Version comparison data
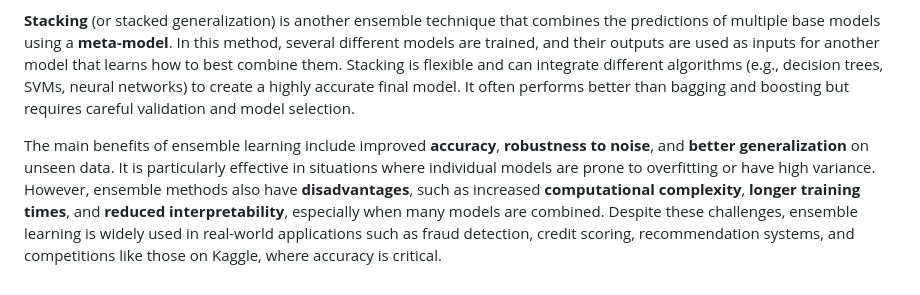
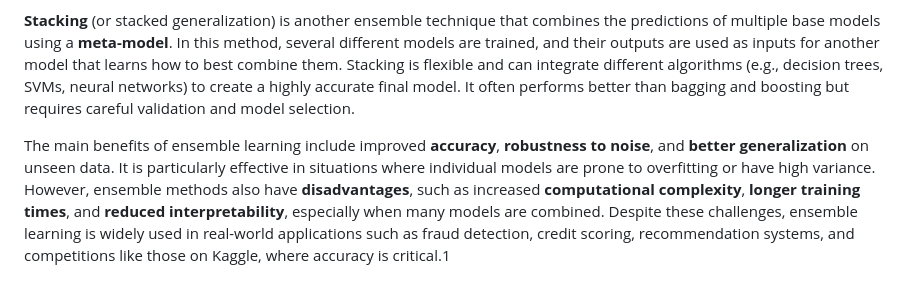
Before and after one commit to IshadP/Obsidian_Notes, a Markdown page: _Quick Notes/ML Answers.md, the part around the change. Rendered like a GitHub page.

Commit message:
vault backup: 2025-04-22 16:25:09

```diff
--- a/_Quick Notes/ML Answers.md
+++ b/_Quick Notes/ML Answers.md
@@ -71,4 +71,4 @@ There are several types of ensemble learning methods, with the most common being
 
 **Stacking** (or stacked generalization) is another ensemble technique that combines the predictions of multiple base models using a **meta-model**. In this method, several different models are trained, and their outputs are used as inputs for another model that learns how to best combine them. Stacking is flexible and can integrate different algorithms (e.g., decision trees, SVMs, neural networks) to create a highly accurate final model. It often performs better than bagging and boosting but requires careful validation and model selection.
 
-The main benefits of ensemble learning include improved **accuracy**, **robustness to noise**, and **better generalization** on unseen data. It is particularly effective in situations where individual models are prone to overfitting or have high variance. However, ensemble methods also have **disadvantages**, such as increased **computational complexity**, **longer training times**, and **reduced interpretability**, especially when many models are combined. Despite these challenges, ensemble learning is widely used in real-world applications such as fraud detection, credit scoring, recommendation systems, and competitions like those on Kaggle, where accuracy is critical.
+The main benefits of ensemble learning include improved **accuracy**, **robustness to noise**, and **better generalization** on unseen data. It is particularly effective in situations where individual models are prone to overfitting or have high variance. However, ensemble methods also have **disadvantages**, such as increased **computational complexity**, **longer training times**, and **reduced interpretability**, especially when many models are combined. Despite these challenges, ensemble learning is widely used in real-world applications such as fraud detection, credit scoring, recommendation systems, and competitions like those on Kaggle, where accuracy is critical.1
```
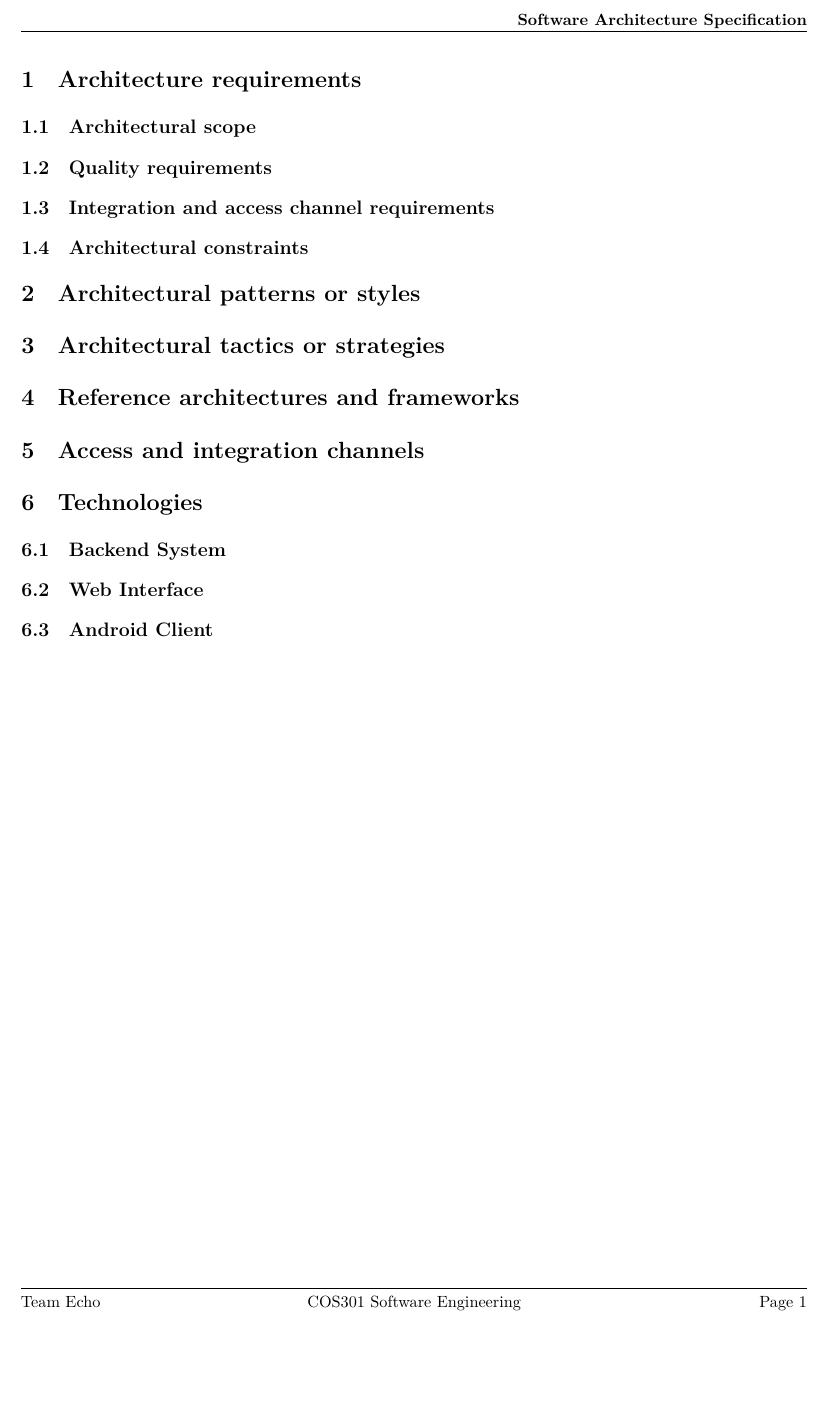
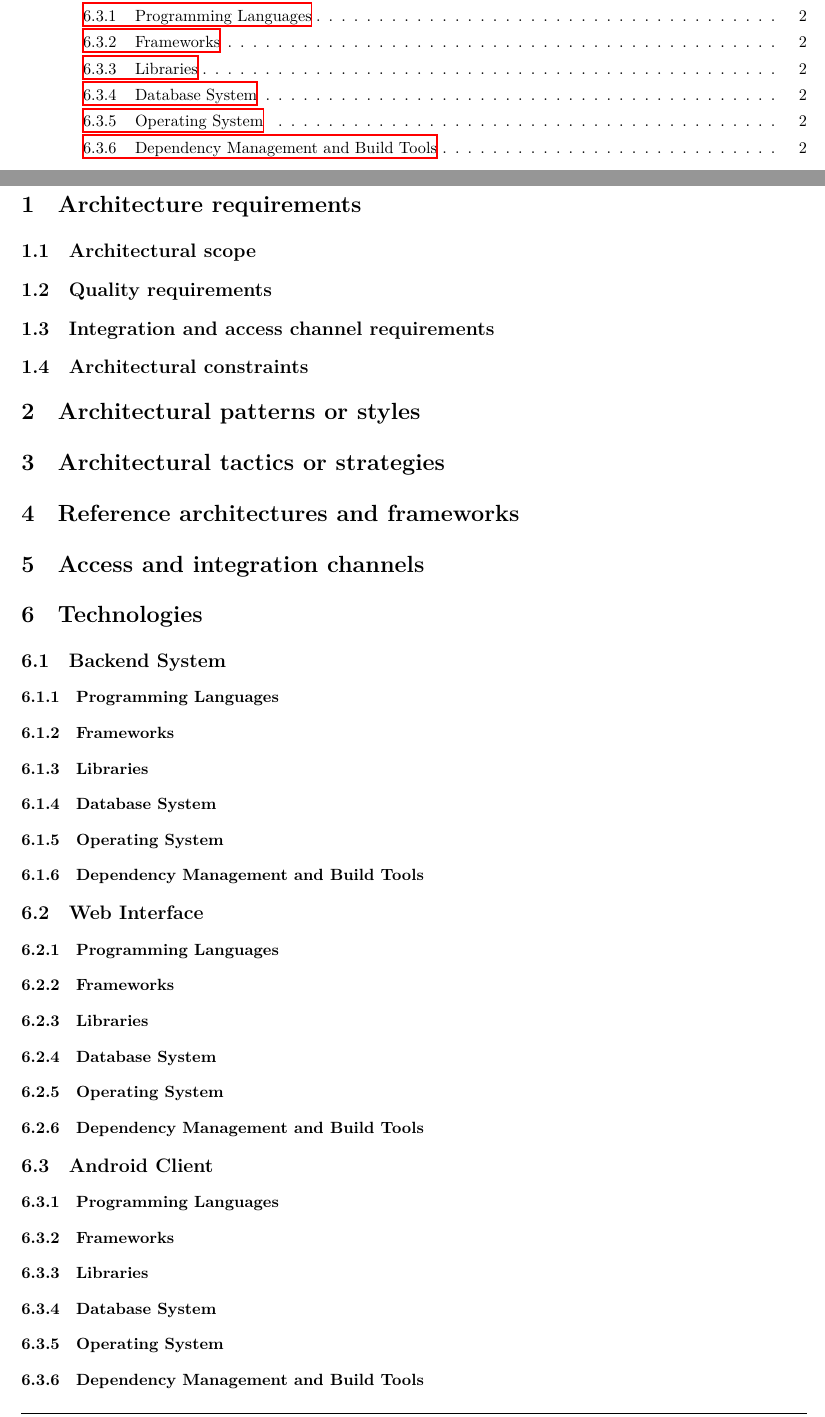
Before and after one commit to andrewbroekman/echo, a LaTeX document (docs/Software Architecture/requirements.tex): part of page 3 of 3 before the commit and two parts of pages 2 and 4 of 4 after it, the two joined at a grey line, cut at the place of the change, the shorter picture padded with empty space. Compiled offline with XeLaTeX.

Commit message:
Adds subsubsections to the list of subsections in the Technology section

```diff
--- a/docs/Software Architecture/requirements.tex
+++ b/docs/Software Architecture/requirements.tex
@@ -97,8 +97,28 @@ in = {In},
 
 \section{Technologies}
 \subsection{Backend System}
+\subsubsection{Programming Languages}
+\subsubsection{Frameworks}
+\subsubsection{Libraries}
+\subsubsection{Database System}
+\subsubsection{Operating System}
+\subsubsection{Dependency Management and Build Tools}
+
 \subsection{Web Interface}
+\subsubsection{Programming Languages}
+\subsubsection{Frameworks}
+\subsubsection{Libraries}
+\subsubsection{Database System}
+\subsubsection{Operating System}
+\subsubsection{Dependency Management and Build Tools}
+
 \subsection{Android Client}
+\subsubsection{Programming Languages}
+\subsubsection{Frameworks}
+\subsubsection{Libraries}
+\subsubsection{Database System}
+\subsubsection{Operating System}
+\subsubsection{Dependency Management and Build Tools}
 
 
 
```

Work task. Leaving out the pictures, repeat all the entries exactly as they stand.

Result of this exercise.
Before and after one commit to IshadP/Obsidian_Notes, a Markdown page: _Quick Notes/ML Answers.md, the part around the change. Rendered like a GitHub page.

Commit message:
vault backup: 2025-04-22 16:25:09

```diff
--- a/_Quick Notes/ML Answers.md
+++ b/_Quick Notes/ML Answers.md
@@ -71,4 +71,4 @@ There are several types of ensemble learning methods, with the most common being
 
 **Stacking** (or stacked generalization) is another ensemble technique that combines the predictions of multiple base models using a **meta-model**. In this method, several different models are trained, and their outputs are used as inputs for another model that learns how to best combine them. Stacking is flexible and can integrate different algorithms (e.g., decision trees, SVMs, neural networks) to create a highly accurate final model. It often performs better than bagging and boosting but requires careful validation and model selection.
 
-The main benefits of ensemble learning include improved **accuracy**, **robustness to noise**, and **better generalization** on unseen data. It is particularly effective in situations where individual models are prone to overfitting or have high variance. However, ensemble methods also have **disadvantages**, such as increased **computational complexity**, **longer training times**, and **reduced interpretability**, especially when many models are combined. Despite these challenges, ensemble learning is widely used in real-world applications such as fraud detection, credit scoring, recommendation systems, and competitions like those on Kaggle, where accuracy is critical.
+The main benefits of ensemble learning include improved **accuracy**, **robustness to noise**, and **better generalization** on unseen data. It is particularly effective in situations where individual models are prone to overfitting or have high variance. However, ensemble methods also have **disadvantages**, such as increased **computational complexity**, **longer training times**, and **reduced interpretability**, especially when many models are combined. Despite these challenges, ensemble learning is widely used in real-world applications such as fraud detection, credit scoring, recommendation systems, and competitions like those on Kaggle, where accuracy is critical.1
```
Before and after one commit to andrewbroekman/echo, a LaTeX document (docs/Software Architecture/requirements.tex): part of page 3 of 3 before the commit and two parts of pages 2 and 4 of 4 after it, the two joined at a grey line, cut at the place of the change, the shorter picture padded with empty space. Compiled offline with XeLaTeX.

Commit message:
Adds subsubsections to the list of subsections in the Technology section

```diff
--- a/docs/Software Architecture/requirements.tex
+++ b/docs/Software Architecture/requirements.tex
@@ -97,8 +97,28 @@ in = {In},
 
 \section{Technologies}
 \subsection{Backend System}
+\subsubsection{Programming Languages}
+\subsubsection{Frameworks}
+\subsubsection{Libraries}
+\subsubsection{Database System}
+\subsubsection{Operating System}
+\subsubsection{Dependency Management and Build Tools}
+
 \subsection{Web Interface}
+\subsubsection{Programming Languages}
+\subsubsection{Frameworks}
+\subsubsection{Libraries}
+\subsubsection{Database System}
+\subsubsection{Operating System}
+\subsubsection{Dependency Management and Build Tools}
+
 \subsection{Android Client}
+\subsubsection{Programming Languages}
+\subsubsection{Frameworks}
+\subsubsection{Libraries}
+\subsubsection{Database System}
+\subsubsection{Operating System}
+\subsubsection{Dependency Management and Build Tools}
 
 
 
```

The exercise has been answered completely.